Number 4: Keep Your Promise

The Top 10 Things I’ve Learned About Restaurant Marketing

NUMBER FOUR: Marketing can’t promise what operations can’t execute.

We all know that ours is a “no excuses” business. Our guests don’t care that the reason their Great Aunt’s 80th birthday was ruined was because it was shift change and you had two servers call in. But even that is more understandable than a promotion gone wrong. So much depends on flawless execution…delivering an experience that will drive a return visit. A simple thing like promoting a long-ticket-time appetizer versus an easy-pick-up item like soup can negatively affect the guest experience.

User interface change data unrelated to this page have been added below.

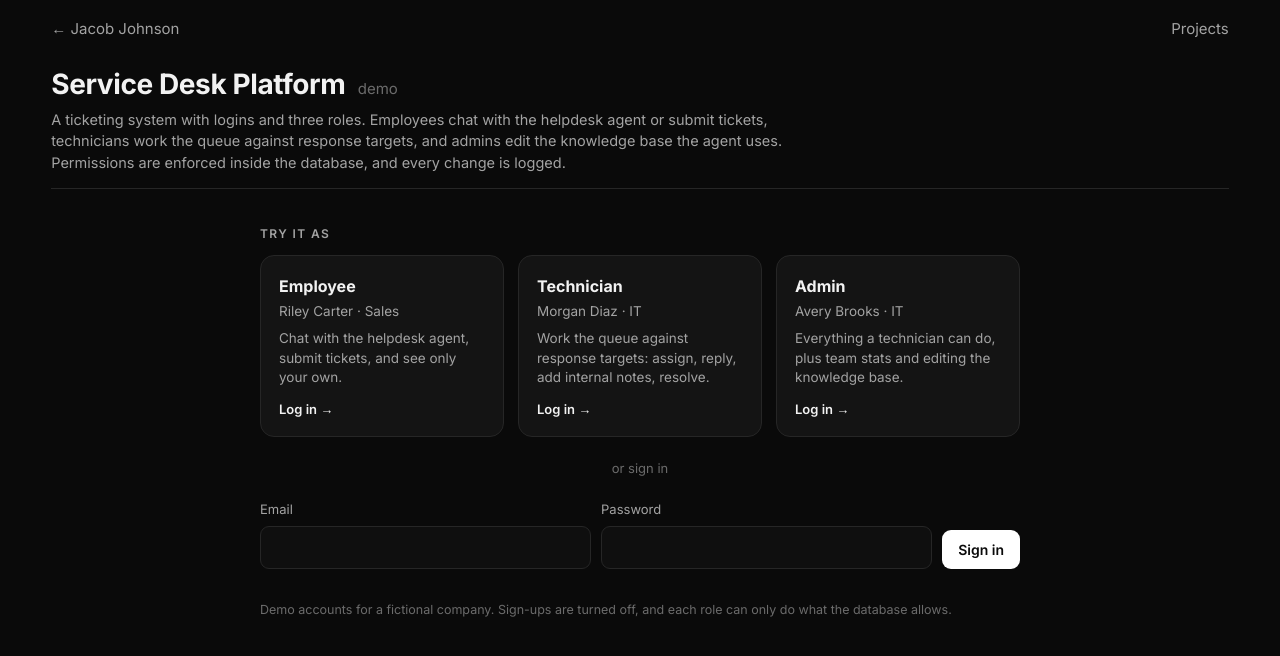
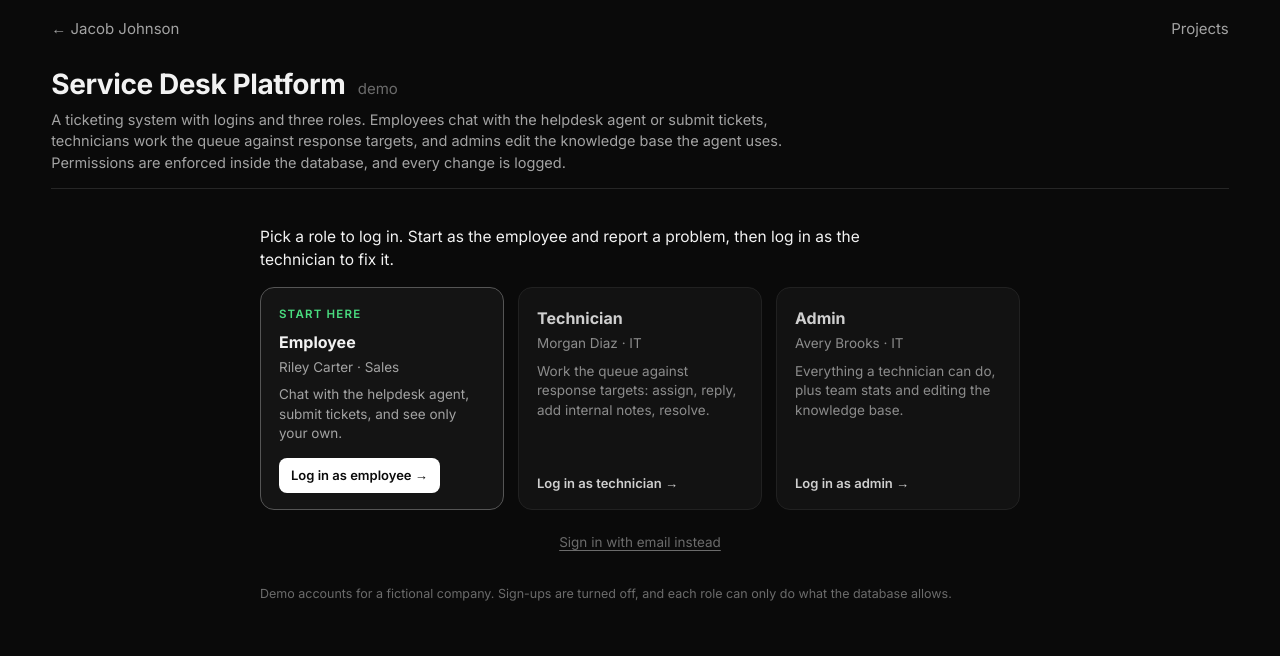
Before and after one commit to jacobjohnson-ai/service-desk-platform, a React (Vite) app: page / in a window 1280 px wide. Shown: the top 656 px of the page. Built offline with nearby package versions, Linux system fonts and the light colour scheme.

Commit message:
Login: clear starting point (employee), one line of direction, email sign-in tucked away

```diff
--- a/src/components/Login.tsx
+++ b/src/components/Login.tsx
@@ -14,6 +14,7 @@ export default function Login({ onSignedIn, initialError }: { onSignedIn: (s: Se
   const [error, setError] = useState(initialError);
   const [email, setEmail] = useState("");
   const [password, setPassword] = useState("");
+  const [manual, setManual] = useState(false);
 
   async function go(e: string, pw: string) {
     setBusy(e);
@@ -30,25 +31,26 @@ export default function Login({ onSignedIn, initialError }: { onSignedIn: (s: Se
   return (
     <div className="login">
       <div>
-        <div className="lbl" style={{ marginBottom: 12 }}>Try it as</div>
+        <p className="intro">Pick a role to log in. Start as the employee and report a problem, then log in as the technician to fix it.</p>
         <div className="roles">
-          {DEMOS.map((d) => (
-            <button key={d.email} className={`role${busy === d.email ? " busy" : ""}`} disabled={busy !== null}
+          {DEMOS.map((d, i) => (
+            <button key={d.email} className={`role${i === 0 ? " first" : ""}${busy === d.email ? " busy" : ""}`} disabled={busy !== null}
               onClick={() => go(d.email, DEMO_PASSWORD)}>
+              {i === 0 && <small>Start here</small>}
               <b>{d.name}</b>
               <span>{d.who}</span>
               <span style={{ marginTop: 8 }}>{d.what}</span>
-              <em>{busy === d.email ? "Logging in…" : "Log in →"}</em>
+              <em>{busy === d.email ? "Logging in…" : `Log in as ${d.name.toLowerCase()} →`}</em>
             </button>
           ))}
         </div>
       </div>
-      <div className="or">or sign in</div>
-      <form className="manual" onSubmit={submit}>
+      {!manual && <button type="button" className="linkish" onClick={() => setManual(true)}>Sign in with email instead</button>}
+      {manual && <form className="manual" onSubmit={submit}>
         <div><label>Email</label><input type="email" autoComplete="username" value={email} onChange={(e) => setEmail(e.target.value)} /></div>
         <div><label>Password</label><input type="password" autoComplete="current-password" value={password} onChange={(e) => setPassword(e.target.value)} /></div>
         <button disabled={busy !== null}>Sign in</button>
-      </form>
+      </form>}
       {error && <div className="err">{error}</div>}
       <p className="note-foot">Demo accounts for a fictional company. Sign-ups are turned off, and each role can only do what the database allows.</p>
     </div>
--- a/src/styles.css
+++ b/src/styles.css
@@ -127,3 +127,13 @@ button.link{background:none;border:0;padding:0;color:#60a5fa;font-weight:500;fon
 .dash-grid>*{min-width:0}.chart{min-width:0;overflow:hidden}
 .legend{flex-wrap:wrap;row-gap:4px}.legend span{white-space:nowrap}
 @media(max-width:600px){.legend .tip{flex-basis:100%;margin-left:0}}
+
+.login .intro{color:var(--ink);font-size:15.5px;margin-bottom:16px;max-width:620px}
+.role{display:flex;flex-direction:column}
+.role small{font-size:11.5px;letter-spacing:1.2px;text-transform:uppercase;color:#4ade80;font-weight:600;margin-bottom:6px}
+.role em{margin-top:auto!important;padding-top:14px}
+.role.first{border-color:#555}
+.role.first em{align-self:flex-start;background:#fff;color:#0a0a0a;border-radius:8px;padding:8px 12px;margin-top:14px!important}
+.role:not(.first){opacity:.85}.role:not(.first):hover{opacity:1}
+.linkish{background:none;border:0;color:var(--dim);font-weight:400;font-size:13.5px;padding:0;justify-self:center;text-decoration:underline;text-underline-offset:3px}
+.linkish:hover{color:var(--mute)}
```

* I was in Arizona this past winter and tried the new breakfast menu being tested by a fast-food chain. My family tried a number of great items, but the thing that we all liked the best was the breakfast smoothie. I know for a fact that my brother-in-law who lives in Arizona went out of his way to go back for it. But when I talked to a friend who works for the chain a few weeks ago, she told me they had taken it off the menu. I’m disappointed but not surprised. It was a great item, but operationally, it appeared to be clearly difficult to execute.

* When I started with Max & Erma’s in the ’80s they had telephones on every table so that people could call each other…it was great fun and a big draw. But I can’t tell you how many complaints we got when guests waited an hour or more only to be seated at a table where the phone was broken. It was a signature for our brand, but it was a promise we couldn’t keep. We eventually discontinued the phones and focused on higher quality and fewer gimmicks.

* Similarly, French Onion Soup was a signature item for Max & Erma’s, but we had to back off from promoting it because it came off the salamander broiler, which didn’t have the capacity to support high volumes. Again, a signature item for the brand, but a promise we couldn’t keep.

* A more current example is the recent round of brands hopping on the “come in for a FREE ITEM” band wagon only to have to backtrack when it proves to be operationally impossible.

Some people believe that an average plan flawlessly executed is better than a creative plan inexpertly executed. The simplicity of limited-menu concepts like Houston’s or In-N-Out Burger attests to the strength of this kind of focus. On the other hand, restaurant chains like The Cheesecake Factory who have developed the operational expertise to execute a high level of complexity are the exception that prove the rule. The bottom line is creating expectations you exceed every time.

Until next time, let me know your thoughts.